Thursday, October 13, 2016

Hong Kong

(Written on 1st October)

Today is the 67th anniversary of People's Republic  of China, i.e. its National Day, when vast numbers of Chinese flood into HK to see the fireworks. These start at 9.00 p.m. across the harbour. I will not be going, but Val  is tempted. 

Millions of Filipino maids were milling around Central on their day off!  Some were sitting on collapsed cardboard boxes playing cards for money, others were packing up goods to send home and others were piling onto buses to go for a picnic on the beach. We took a bus to Stanley Markets and our bus was 90% Filipinos, all making a terrible din as they shouted at one another to be heard.

The bus route was quite scenic along the waters edge, past Repulse Bay and expensive high rise hotels and apartments. It was hot and humid inside the markets. The only nice things I saw were beautifully made linen clothes in extremely fine linen material, said to be made in Belgium. I later discovered they have their own website and mail order service at Vivid Linen.

HK is an example of urbanisation and consumerism gone mad. The crowds everywhere are horrendous and wearing, especially in the unaccustomed heat and humidity. But our Holiday Inn Executive Lounge is an area of tranquility. Every evening there are free drinks (just had 2 glasses of champagne) as well as lots of delicious nibbles which can replace dinner.
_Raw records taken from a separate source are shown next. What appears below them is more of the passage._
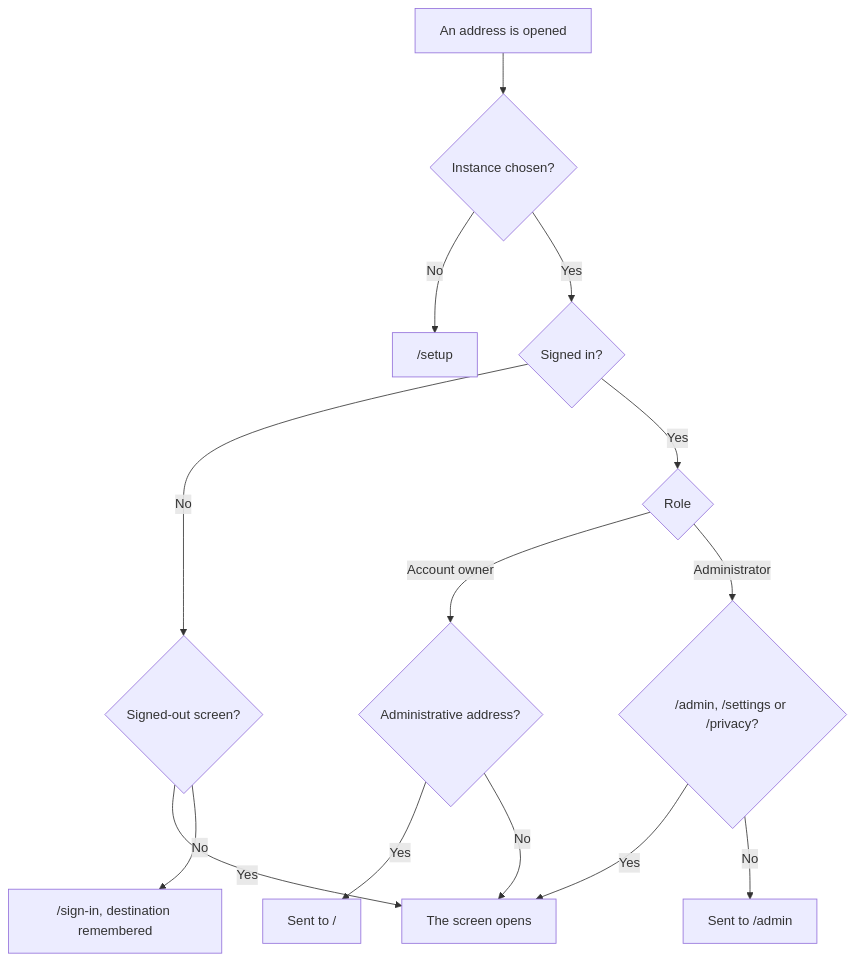
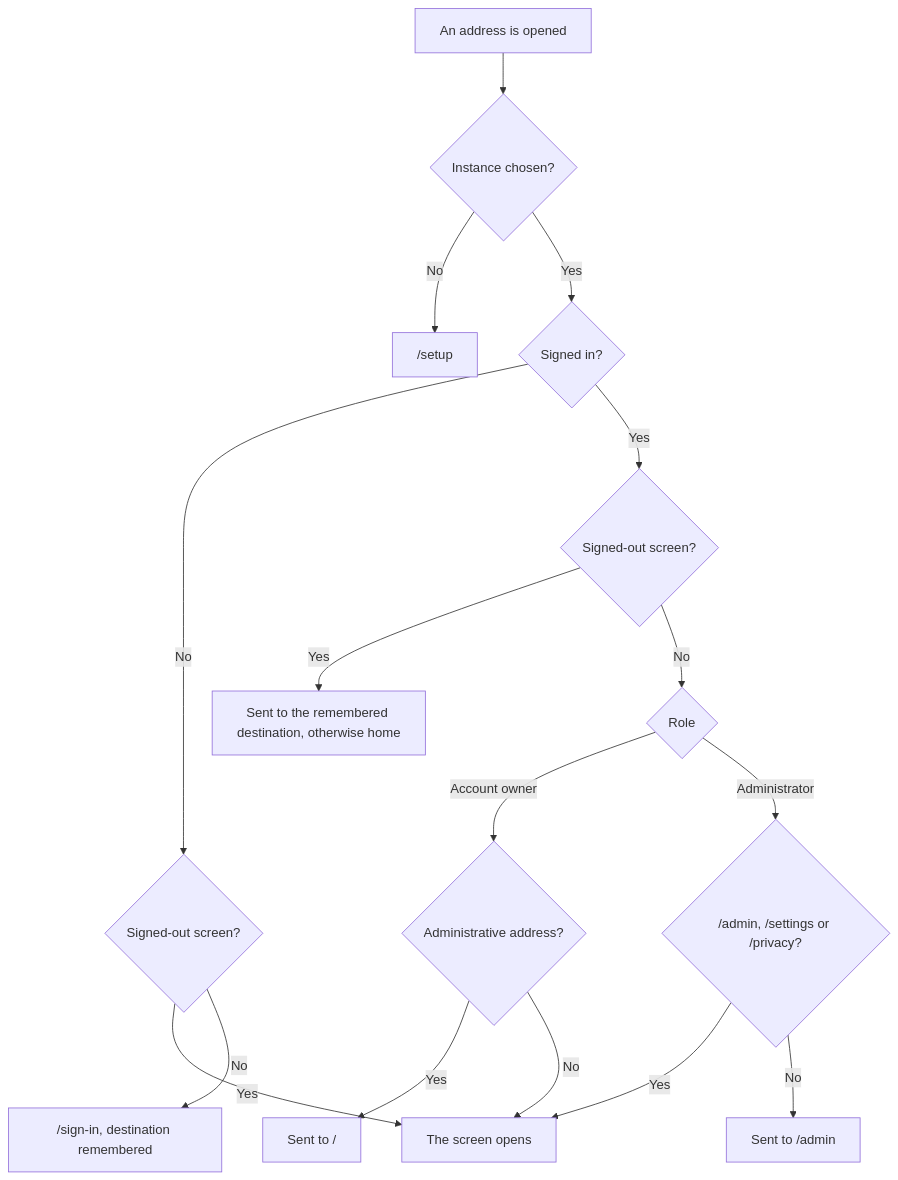
Before and after one commit to artur-rios/fortuna-docs: the diagram in content/en/docs/user-guide/_index.md, drawn with Mermaid. The commit also changed other lines of this file and 5 other files, not shown here.

````diff
--- a/content/en/docs/user-guide/_index.md
+++ b/content/en/docs/user-guide/_index.md
@@ -80,16 +81,18 @@
 ```mermaid
 flowchart TD
     A["An address is opened"] --> B{"Instance chosen?"}
     B -- "No" --> S["/setup"]
     B -- "Yes" --> C{"Signed in?"}
     C -- "No" --> D{"Signed-out screen?"}
     D -- "Yes" --> OK["The screen opens"]
     D -- "No" --> L["/sign-in, destination remembered"]
-    C -- "Yes" --> R{"Role"}
+    C -- "Yes" --> Q{"Signed-out screen?"}
+    Q -- "Yes" --> W["Sent to the remembered destination, otherwise home"]
+    Q -- "No" --> R{"Role"}
     R -- "Account owner" --> O{"Administrative address?"}
     O -- "Yes" --> H1["Sent to /"]
     O -- "No" --> OK
     R -- "Administrator" --> P{"/admin, /settings or /privacy?"}
     P -- "Yes" --> OK
     P -- "No" --> H2["Sent to /admin"]
 ```
````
Our two tailors in HK, Joseph and Bowen. Val's family are longstanding customers and they took us out to lunch.

Wednesday, October 12, 2016

Last day in China
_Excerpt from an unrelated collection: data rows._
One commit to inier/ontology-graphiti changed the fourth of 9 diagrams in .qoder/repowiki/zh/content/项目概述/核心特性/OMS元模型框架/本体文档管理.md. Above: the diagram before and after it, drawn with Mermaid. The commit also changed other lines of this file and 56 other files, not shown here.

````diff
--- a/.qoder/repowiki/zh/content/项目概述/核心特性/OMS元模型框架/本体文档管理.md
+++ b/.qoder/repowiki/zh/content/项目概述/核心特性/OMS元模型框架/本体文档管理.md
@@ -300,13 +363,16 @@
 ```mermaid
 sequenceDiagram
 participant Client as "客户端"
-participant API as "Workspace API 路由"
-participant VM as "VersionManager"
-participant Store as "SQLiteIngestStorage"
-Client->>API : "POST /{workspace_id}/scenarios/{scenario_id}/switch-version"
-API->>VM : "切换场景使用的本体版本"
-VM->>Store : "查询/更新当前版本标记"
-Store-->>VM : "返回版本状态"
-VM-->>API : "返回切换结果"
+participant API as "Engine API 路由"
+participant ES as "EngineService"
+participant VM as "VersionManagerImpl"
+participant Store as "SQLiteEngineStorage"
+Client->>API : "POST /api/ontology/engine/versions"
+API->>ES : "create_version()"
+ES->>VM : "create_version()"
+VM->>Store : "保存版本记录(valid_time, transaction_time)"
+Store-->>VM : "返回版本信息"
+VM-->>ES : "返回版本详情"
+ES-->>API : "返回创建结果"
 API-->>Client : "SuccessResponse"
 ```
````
Last day in China

Val and I were up early to go down for a swim before breakfast. The pool was a popular venue for ladies of our age, but they soon cleared out to raid the breakfast bars. These offered more choice than I'd seen for a long time. I settled for porridge with banana and passion fruit, followed by scrambled egg and toast. There were many more Chinese dishes available.

We checked out of our hotel at 10 a.m.  The foyer was enormous but had no seats. Wave after wave of Chinese tour groups were also leaving and it was bedlam!
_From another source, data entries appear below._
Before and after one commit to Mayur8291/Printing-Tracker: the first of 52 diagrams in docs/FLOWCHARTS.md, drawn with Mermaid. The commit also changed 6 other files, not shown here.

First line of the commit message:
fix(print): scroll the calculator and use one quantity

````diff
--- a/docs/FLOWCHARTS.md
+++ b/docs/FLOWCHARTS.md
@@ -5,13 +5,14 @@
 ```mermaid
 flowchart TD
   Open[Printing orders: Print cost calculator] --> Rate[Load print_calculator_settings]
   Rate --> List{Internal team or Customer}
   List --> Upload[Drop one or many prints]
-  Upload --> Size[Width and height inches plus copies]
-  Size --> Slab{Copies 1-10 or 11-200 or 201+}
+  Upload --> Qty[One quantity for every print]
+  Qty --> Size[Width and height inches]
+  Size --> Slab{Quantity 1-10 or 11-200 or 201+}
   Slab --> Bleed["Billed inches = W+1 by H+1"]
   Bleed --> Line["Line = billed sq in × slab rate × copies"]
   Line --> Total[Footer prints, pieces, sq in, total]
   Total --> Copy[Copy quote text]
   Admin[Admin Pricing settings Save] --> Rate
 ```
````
We spent the morning in the centre of Guilin, firstly at Fubo Park where I had my photo taken with General Fubo. Afterwards we strolled through a pedestrian street with its reconstructed ancient buildings, very tastefully done. Two newly-weds in matching red outfits were having their photos taken. We also came across 4 attractive girls in uniform who were apparently university students doing compulsory military training.

After lunch in town, it was time for a 40min drive to the airport for our 16.30 flight to HK. Val has booked us into the Holiday Inn in Kowloon for 3 nights.

With General Fubo in the park.

Wedding photo.

Tuesday, October 11, 2016


On our agenda today was a visit to the Longsheng Rice Terraces, a 2 hour drive into the country, the last half hour up a very winding road with a nail biting steep drop on one side. C would be sick after 2 mins!  Our driver was expert, though the vehicle could use extra power. He relied on mirrors positioned on the roadside at the worst hairpin bends as well as tooting the horn to warn oncoming vehicles.

Then we walked up a country road through the rice terraces, with magnificent views looking down. The terraces are beautiful: the ones looking south have rice just about ready, the ones looking north still green: row after row as far as the eye can see. There were a few other crops such as sweet potatoes, green beans, ginger, tarot; in the village many hens and duc
ks in the ditches between the houses. They seemed to be pretty self sufficient.

Photo at the airport, showing the rice terraces flooded in spring ready for planting.

Local women selling vegetables


Our guide at the village entrance.

Longhi Zhuang Ecomuseum Exhibit Centre

This was an excellent museum of Zhuang minority life. It was in a traditional village in middle of the rice terraces. We had lunch in the village. The tea, served first, was ultra sweet. The highlight of the meal, though, was sticky rice baked in bamboo.

Rice baked in bamboo.

Traditional cooking and eating set up in the museum.

Embroidered flax backpack.

Snake in the grass on the way down.